[Records from a data collection]
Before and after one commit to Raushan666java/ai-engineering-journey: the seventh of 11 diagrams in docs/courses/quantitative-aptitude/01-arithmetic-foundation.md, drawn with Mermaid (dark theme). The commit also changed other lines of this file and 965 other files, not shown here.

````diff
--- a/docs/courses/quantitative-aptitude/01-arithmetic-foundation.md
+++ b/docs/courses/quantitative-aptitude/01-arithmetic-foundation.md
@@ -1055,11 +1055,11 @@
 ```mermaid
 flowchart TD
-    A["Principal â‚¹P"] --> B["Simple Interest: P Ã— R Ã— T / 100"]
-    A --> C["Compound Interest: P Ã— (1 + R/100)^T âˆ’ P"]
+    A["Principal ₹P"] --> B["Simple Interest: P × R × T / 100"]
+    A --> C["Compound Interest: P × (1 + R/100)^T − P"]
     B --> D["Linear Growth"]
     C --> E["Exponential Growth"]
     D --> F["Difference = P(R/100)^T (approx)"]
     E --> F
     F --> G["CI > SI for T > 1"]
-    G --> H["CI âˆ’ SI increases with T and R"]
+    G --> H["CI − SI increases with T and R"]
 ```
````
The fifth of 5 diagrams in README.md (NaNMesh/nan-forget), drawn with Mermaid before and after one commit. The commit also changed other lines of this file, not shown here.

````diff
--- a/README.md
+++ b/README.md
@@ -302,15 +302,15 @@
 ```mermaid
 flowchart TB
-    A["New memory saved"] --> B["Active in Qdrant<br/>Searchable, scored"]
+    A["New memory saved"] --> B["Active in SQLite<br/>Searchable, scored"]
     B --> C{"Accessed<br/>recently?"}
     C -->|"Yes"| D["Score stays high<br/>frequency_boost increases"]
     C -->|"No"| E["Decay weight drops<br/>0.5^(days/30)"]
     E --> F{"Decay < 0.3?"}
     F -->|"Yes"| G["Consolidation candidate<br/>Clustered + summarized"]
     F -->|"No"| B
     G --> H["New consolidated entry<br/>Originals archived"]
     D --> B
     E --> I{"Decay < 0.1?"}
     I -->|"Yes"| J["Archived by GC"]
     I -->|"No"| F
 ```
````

» TASK DESCRIPTION
The answer must be a single number: how many lines in the data above contain the string "Searchable".

» ANSWER FOR THE TASK
2